Exercise prompt
An exact reproduction of all the entries is the expected answer.

*** Opening of Provided entries ***

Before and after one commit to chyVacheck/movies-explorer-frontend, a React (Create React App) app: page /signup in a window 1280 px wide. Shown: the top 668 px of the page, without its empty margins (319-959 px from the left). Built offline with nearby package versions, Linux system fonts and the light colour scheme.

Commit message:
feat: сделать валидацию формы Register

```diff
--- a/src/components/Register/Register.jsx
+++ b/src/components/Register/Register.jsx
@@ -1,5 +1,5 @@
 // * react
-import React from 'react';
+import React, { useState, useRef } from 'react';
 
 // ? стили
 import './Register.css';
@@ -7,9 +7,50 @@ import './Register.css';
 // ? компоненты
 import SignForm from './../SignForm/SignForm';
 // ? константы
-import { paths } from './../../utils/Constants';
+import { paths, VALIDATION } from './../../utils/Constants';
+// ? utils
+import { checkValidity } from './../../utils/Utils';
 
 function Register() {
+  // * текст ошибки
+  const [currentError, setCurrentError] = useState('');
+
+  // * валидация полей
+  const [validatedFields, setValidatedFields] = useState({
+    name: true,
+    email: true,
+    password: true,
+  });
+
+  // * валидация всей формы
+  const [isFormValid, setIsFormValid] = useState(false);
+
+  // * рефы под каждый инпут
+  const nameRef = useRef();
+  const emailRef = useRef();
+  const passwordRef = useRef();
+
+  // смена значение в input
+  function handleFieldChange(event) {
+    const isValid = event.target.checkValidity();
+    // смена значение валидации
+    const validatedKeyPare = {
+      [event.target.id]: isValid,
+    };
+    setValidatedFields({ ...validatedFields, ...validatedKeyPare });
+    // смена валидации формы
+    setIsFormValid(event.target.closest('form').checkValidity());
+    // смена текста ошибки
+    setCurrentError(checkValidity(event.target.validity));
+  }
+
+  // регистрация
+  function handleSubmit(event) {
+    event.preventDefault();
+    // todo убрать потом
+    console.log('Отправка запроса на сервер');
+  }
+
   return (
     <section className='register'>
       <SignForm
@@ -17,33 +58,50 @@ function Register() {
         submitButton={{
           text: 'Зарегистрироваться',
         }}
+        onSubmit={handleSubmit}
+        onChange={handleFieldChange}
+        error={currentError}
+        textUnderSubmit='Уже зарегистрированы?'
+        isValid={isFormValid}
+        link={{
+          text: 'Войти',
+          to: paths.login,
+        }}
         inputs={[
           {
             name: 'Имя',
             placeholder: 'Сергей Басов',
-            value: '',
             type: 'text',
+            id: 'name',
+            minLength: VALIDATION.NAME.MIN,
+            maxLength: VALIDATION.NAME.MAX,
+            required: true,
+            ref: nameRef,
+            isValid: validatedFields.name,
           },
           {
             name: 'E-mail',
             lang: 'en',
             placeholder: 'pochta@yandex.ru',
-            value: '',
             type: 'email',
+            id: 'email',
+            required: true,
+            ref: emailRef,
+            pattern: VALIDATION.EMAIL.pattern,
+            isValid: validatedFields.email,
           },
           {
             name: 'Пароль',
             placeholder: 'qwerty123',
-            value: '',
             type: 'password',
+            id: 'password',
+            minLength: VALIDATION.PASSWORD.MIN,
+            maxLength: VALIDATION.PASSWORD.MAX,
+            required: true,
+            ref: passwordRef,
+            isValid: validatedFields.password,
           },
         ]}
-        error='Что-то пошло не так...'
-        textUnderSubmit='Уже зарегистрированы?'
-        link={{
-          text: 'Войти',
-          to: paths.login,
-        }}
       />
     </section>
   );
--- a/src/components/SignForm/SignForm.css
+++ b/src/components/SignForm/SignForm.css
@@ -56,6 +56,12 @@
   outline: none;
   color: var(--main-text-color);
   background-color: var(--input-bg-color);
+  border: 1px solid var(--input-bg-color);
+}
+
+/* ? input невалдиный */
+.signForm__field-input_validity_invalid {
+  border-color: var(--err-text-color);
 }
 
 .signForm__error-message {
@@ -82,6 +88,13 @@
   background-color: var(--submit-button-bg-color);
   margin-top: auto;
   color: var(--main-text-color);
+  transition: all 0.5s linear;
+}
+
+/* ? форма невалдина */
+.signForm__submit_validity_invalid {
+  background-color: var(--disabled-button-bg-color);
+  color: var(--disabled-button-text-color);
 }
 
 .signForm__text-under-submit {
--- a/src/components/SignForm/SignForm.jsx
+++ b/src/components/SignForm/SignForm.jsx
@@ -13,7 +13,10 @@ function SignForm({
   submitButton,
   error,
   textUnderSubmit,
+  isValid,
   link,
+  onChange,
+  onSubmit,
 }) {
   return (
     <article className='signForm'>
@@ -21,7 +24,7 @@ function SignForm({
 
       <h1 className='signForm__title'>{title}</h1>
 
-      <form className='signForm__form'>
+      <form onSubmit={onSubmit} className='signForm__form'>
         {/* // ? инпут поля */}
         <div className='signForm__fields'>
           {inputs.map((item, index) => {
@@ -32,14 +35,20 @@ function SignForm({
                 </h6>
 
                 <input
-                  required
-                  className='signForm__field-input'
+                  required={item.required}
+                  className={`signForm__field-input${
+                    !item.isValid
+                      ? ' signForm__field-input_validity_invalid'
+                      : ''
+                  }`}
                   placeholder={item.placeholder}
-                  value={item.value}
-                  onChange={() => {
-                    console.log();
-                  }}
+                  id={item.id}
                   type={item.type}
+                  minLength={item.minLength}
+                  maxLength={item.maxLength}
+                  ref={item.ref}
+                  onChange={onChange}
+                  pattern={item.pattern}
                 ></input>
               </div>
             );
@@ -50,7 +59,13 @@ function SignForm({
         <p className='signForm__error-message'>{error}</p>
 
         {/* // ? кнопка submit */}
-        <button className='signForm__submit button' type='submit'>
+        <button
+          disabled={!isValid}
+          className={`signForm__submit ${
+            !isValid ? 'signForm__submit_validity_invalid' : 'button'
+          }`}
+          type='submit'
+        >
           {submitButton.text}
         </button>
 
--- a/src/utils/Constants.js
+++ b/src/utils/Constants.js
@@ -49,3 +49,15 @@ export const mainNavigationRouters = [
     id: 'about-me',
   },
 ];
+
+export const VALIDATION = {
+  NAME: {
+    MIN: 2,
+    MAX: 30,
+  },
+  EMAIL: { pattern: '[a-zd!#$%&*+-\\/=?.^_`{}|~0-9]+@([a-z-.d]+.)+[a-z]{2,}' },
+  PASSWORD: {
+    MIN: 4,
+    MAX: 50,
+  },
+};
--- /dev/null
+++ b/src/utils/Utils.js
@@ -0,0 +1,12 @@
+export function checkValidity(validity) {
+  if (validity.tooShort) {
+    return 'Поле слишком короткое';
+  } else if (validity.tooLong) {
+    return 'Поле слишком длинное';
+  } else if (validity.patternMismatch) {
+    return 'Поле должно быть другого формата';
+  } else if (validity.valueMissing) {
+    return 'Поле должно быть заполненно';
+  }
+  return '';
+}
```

*** Close of Provided entries ***

Output of the task
Before and after one commit to chyVacheck/movies-explorer-frontend, a React (Create React App) app: page /signup in a window 1280 px wide. Shown: the top 668 px of the page, without its empty margins (319-959 px from the left). Built offline with nearby package versions, Linux system fonts and the light colour scheme.

Commit message:
feat: сделать валидацию формы Register

```diff
--- a/src/components/Register/Register.jsx
+++ b/src/components/Register/Register.jsx
@@ -1,5 +1,5 @@
 // * react
-import React from 'react';
+import React, { useState, useRef } from 'react';
 
 // ? стили
 import './Register.css';
@@ -7,9 +7,50 @@ import './Register.css';
 // ? компоненты
 import SignForm from './../SignForm/SignForm';
 // ? константы
-import { paths } from './../../utils/Constants';
+import { paths, VALIDATION } from './../../utils/Constants';
+// ? utils
+import { checkValidity } from './../../utils/Utils';
 
 function Register() {
+  // * текст ошибки
+  const [currentError, setCurrentError] = useState('');
+
+  // * валидация полей
+  const [validatedFields, setValidatedFields] = useState({
+    name: true,
+    email: true,
+    password: true,
+  });
+
+  // * валидация всей формы
+  const [isFormValid, setIsFormValid] = useState(false);
+
+  // * рефы под каждый инпут
+  const nameRef = useRef();
+  const emailRef = useRef();
+  const passwordRef = useRef();
+
+  // смена значение в input
+  function handleFieldChange(event) {
+    const isValid = event.target.checkValidity();
+    // смена значение валидации
+    const validatedKeyPare = {
+      [event.target.id]: isValid,
+    };
+    setValidatedFields({ ...validatedFields, ...validatedKeyPare });
+    // смена валидации формы
+    setIsFormValid(event.target.closest('form').checkValidity());
+    // смена текста ошибки
+    setCurrentError(checkValidity(event.target.validity));
+  }
+
+  // регистрация
+  function handleSubmit(event) {
+    event.preventDefault();
+    // todo убрать потом
+    console.log('Отправка запроса на сервер');
+  }
+
   return (
     <section className='register'>
       <SignForm
@@ -17,33 +58,50 @@ function Register() {
         submitButton={{
           text: 'Зарегистрироваться',
         }}
+        onSubmit={handleSubmit}
+        onChange={handleFieldChange}
+        error={currentError}
+        textUnderSubmit='Уже зарегистрированы?'
+        isValid={isFormValid}
+        link={{
+          text: 'Войти',
+          to: paths.login,
+        }}
         inputs={[
           {
             name: 'Имя',
             placeholder: 'Сергей Басов',
-            value: '',
             type: 'text',
+            id: 'name',
+            minLength: VALIDATION.NAME.MIN,
+            maxLength: VALIDATION.NAME.MAX,
+            required: true,
+            ref: nameRef,
+            isValid: validatedFields.name,
           },
           {
             name: 'E-mail',
             lang: 'en',
             placeholder: 'pochta@yandex.ru',
-            value: '',
             type: 'email',
+            id: 'email',
+            required: true,
+            ref: emailRef,
+            pattern: VALIDATION.EMAIL.pattern,
+            isValid: validatedFields.email,
           },
           {
             name: 'Пароль',
             placeholder: 'qwerty123',
-            value: '',
             type: 'password',
+            id: 'password',
+            minLength: VALIDATION.PASSWORD.MIN,
+            maxLength: VALIDATION.PASSWORD.MAX,
+            required: true,
+            ref: passwordRef,
+            isValid: validatedFields.password,
           },
         ]}
-        error='Что-то пошло не так...'
-        textUnderSubmit='Уже зарегистрированы?'
-        link={{
-          text: 'Войти',
-          to: paths.login,
-        }}
       />
     </section>
   );
--- a/src/components/SignForm/SignForm.css
+++ b/src/components/SignForm/SignForm.css
@@ -56,6 +56,12 @@
   outline: none;
   color: var(--main-text-color);
   background-color: var(--input-bg-color);
+  border: 1px solid var(--input-bg-color);
+}
+
+/* ? input невалдиный */
+.signForm__field-input_validity_invalid {
+  border-color: var(--err-text-color);
 }
 
 .signForm__error-message {
@@ -82,6 +88,13 @@
   background-color: var(--submit-button-bg-color);
   margin-top: auto;
   color: var(--main-text-color);
+  transition: all 0.5s linear;
+}
+
+/* ? форма невалдина */
+.signForm__submit_validity_invalid {
+  background-color: var(--disabled-button-bg-color);
+  color: var(--disabled-button-text-color);
 }
 
 .signForm__text-under-submit {
--- a/src/components/SignForm/SignForm.jsx
+++ b/src/components/SignForm/SignForm.jsx
@@ -13,7 +13,10 @@ function SignForm({
   submitButton,
   error,
   textUnderSubmit,
+  isValid,
   link,
+  onChange,
+  onSubmit,
 }) {
   return (
     <article className='signForm'>
@@ -21,7 +24,7 @@ function SignForm({
 
       <h1 className='signForm__title'>{title}</h1>
 
-      <form className='signForm__form'>
+      <form onSubmit={onSubmit} className='signForm__form'>
         {/* // ? инпут поля */}
         <div className='signForm__fields'>
           {inputs.map((item, index) => {
@@ -32,14 +35,20 @@ function SignForm({
                 </h6>
 
                 <input
-                  required
-                  className='signForm__field-input'
+                  required={item.required}
+                  className={`signForm__field-input${
+                    !item.isValid
+                      ? ' signForm__field-input_validity_invalid'
+                      : ''
+                  }`}
                   placeholder={item.placeholder}
-                  value={item.value}
-                  onChange={() => {
-                    console.log();
-                  }}
+                  id={item.id}
                   type={item.type}
+                  minLength={item.minLength}
+                  maxLength={item.maxLength}
+                  ref={item.ref}
+                  onChange={onChange}
+                  pattern={item.pattern}
                 ></input>
               </div>
             );
@@ -50,7 +59,13 @@ function SignForm({
         <p className='signForm__error-message'>{error}</p>
 
         {/* // ? кнопка submit */}
-        <button className='signForm__submit button' type='submit'>
+        <button
+          disabled={!isValid}
+          className={`signForm__submit ${
+            !isValid ? 'signForm__submit_validity_invalid' : 'button'
+          }`}
+          type='submit'
+        >
           {submitButton.text}
         </button>
 
--- a/src/utils/Constants.js
+++ b/src/utils/Constants.js
@@ -49,3 +49,15 @@ export const mainNavigationRouters = [
     id: 'about-me',
   },
 ];
+
+export const VALIDATION = {
+  NAME: {
+    MIN: 2,
+    MAX: 30,
+  },
+  EMAIL: { pattern: '[a-zd!#$%&*+-\\/=?.^_`{}|~0-9]+@([a-z-.d]+.)+[a-z]{2,}' },
+  PASSWORD: {
+    MIN: 4,
+    MAX: 50,
+  },
+};
--- /dev/null
+++ b/src/utils/Utils.js
@@ -0,0 +1,12 @@
+export function checkValidity(validity) {
+  if (validity.tooShort) {
+    return 'Поле слишком короткое';
+  } else if (validity.tooLong) {
+    return 'Поле слишком длинное';
+  } else if (validity.patternMismatch) {
+    return 'Поле должно быть другого формата';
+  } else if (validity.valueMissing) {
+    return 'Поле должно быть заполненно';
+  }
+  return '';
+}
```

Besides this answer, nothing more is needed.